While there is a lot of debate over whether PowerPoint is an effective tool or not, it’s still undeniably popular in the classroom. As with any tool, its effectiveness is not innate; it’s determined by how we choose to use it. It’s important to find what works best for you, but it is arguably more important to find what works for your audience. Bearing that in mind, I’ve put together six tips to keep in mind when making a PowerPoint presentation based on research and experience.
1. Plan for interaction
My biggest PowerPoint pet peeve is when people use a presentation simply to read from. You’ve probably experienced this before: big blocks of text being read to you when you could read it faster yourself. It’s boring.
If you’re a teacher, why not put text on the screen for the students to take turns reading? After they read, make sure they think about it. Ask them a question about what they’ve read, or encourage them to ask questions about it. Better yet, put a sentence, question or image up that they can discuss or respond to in some way.
Every few months I learn something new that PowerPoint is capable of.
2. Keep it simple
This can be achieved in various ways. Firstly, imagine trying to see your presentation from the back of a classroom. Imagine sunlight pouring into the room and the curtains being broken. Are your pictures clear and your text legible? Avoid patterned backgrounds. Use an easy-to-read font. Make sure there is enough contrast between your font colour and your background.
Secondly, make sure it’s clear what you want your students to get from each slide. If there’s a lot of information, is it differentiated by colour or with numbers to make each section easy to refer to? Is everything on the slide necessary, or could you reduce the amount of text?
If a slide requires students to take down a note or to read something, include a question or task that preempts the next slide. Get your students thinking ahead. Give them something to do for when they’re done. Keep their heads in the game!
It can be useful to have some consistent elements in your presentations. I have certain icons I use in every lesson. If I want students to put a highlighter box around a note, there is a little picture of a green highlighter on the screen. If students shouldn’t use a calculator to solve a question, there is an image of a calculator with a cross over it. An image of a thumb up and a thumb down accompany true-or-false statements to show what I what them to do. When I put the title, date, lesson objective and success criteria on the board, anything I want them to copy into their exercise books is within a dashed line rectangle. Students become familiar with these elements and learn what they mean. They can save time by reducing the amount of explaining you need to do.
5. Learning needs

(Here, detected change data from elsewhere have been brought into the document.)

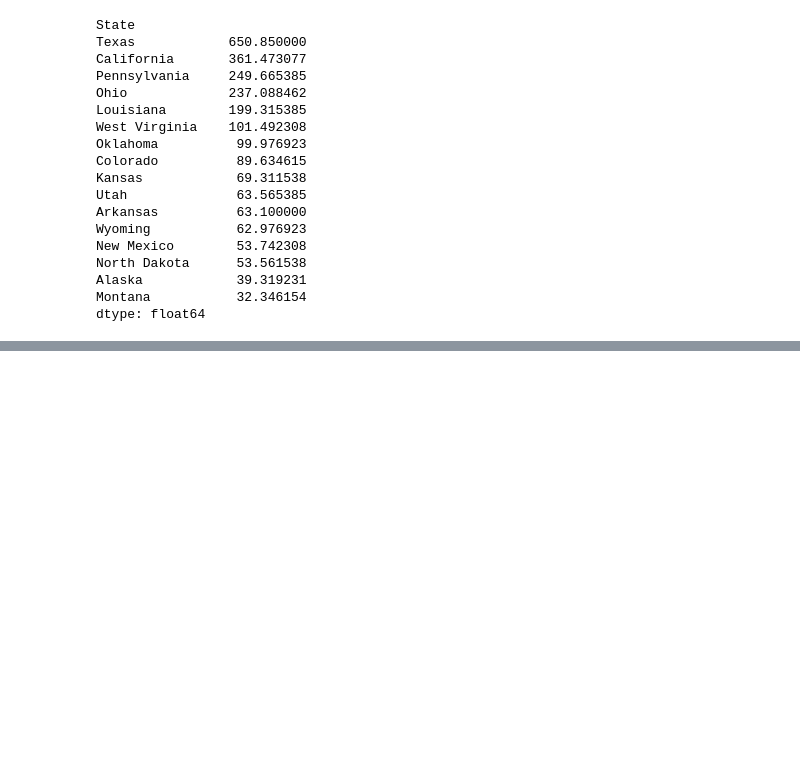
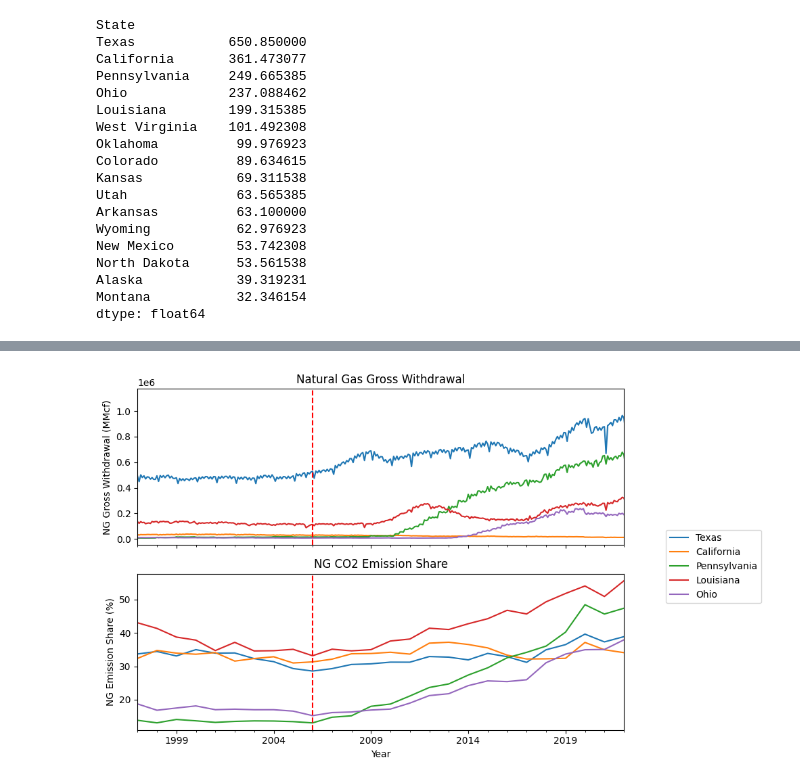
Before and after one commit to kevivuu/ECON323-project, a Jupyter notebook: Final Project.ipynb, the cells around one changed output, grey strips where cells are left out. Cells and saved outputs as stored; diff of their text form; code cells hidden in the pictures; blank space fills up the shorter version.

```diff
--- a/Final Project.ipynb
+++ b/Final Project.ipynb
@@ -427,0 +469,31 @@ dtype: float64
+# %%
+select_states = ['Texas', 'California', 'Pennsylvania', 'Louisiana', 'Ohio']
+# %%
+fig, (ax1, ax2) = plt.subplots(2, 1, figsize=(8, 6), sharex=True)
+
+# Plot the first DataFrame (extract) on the first subplot (ax1)
+extract[select_states].plot(ax=ax1, legend = False)
+ax1.axvline(x='2006-01-01', color='red', linestyle='--')
+ax1.set_title('Natural Gas Gross Withdrawal')
+ax1.set_ylabel('NG Gross Withdrawal (MMcf)')
+
+# Plot the second DataFrame (ng_pct) on the second subplot (ax2)
+ng_pct[select_states].plot(ax=ax2, legend = False)
+ax2.axvline(x='2006-01-01', color='red', linestyle='--')
+ax2.set_title('NG CO2 Emission Share')
+ax2.set_ylabel('NG Emission Share (%)')
+
+# Combine legend handles and labels from both plots
+handles, labels = ax1.get_legend_handles_labels()
+
+# Add a single combined legend to the right of the plots
+fig.legend(handles, labels, loc='center left', bbox_to_anchor=(1.05, 0.5))
+
+# Set a shared x-axis label
+plt.xlabel('Year')
+
+# Adjust layout and show the plot
+plt.tight_layout()
+plt.show()
+# %% [output]
+[figure, added]
```
Also changed, not shown: parts of 21 cells of this notebook, 3 other files.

PowerPoint is a great way to support a range of special needs, whether dyslexia, dyspraxia, speech and language difficulties, visual impairment or otherwise. You can block information or put it into bullets to increase readability. Using a buff coloured background with navy blue text can reduce visual stress. The British Dyslexia Association recommends using sans-serif fonts to increase readability for students with dyslexia. You can support challenging or new vocabulary with images. Use visual cues for students who don’t respond well to verbal ones.
6. Explore and have fun
Every few months I learn something new that PowerPoint is capable of. One of my favourite templates is one I found online that mimics the North American game show Jeopardy; it’s great for revision. You don’t need to learn how to do really fancy things yourself. There are so many templates available. You just need to take the time to find them and play with them.
What will you do to make your PowerPoint presentations even better? Is there anything you would add to this list?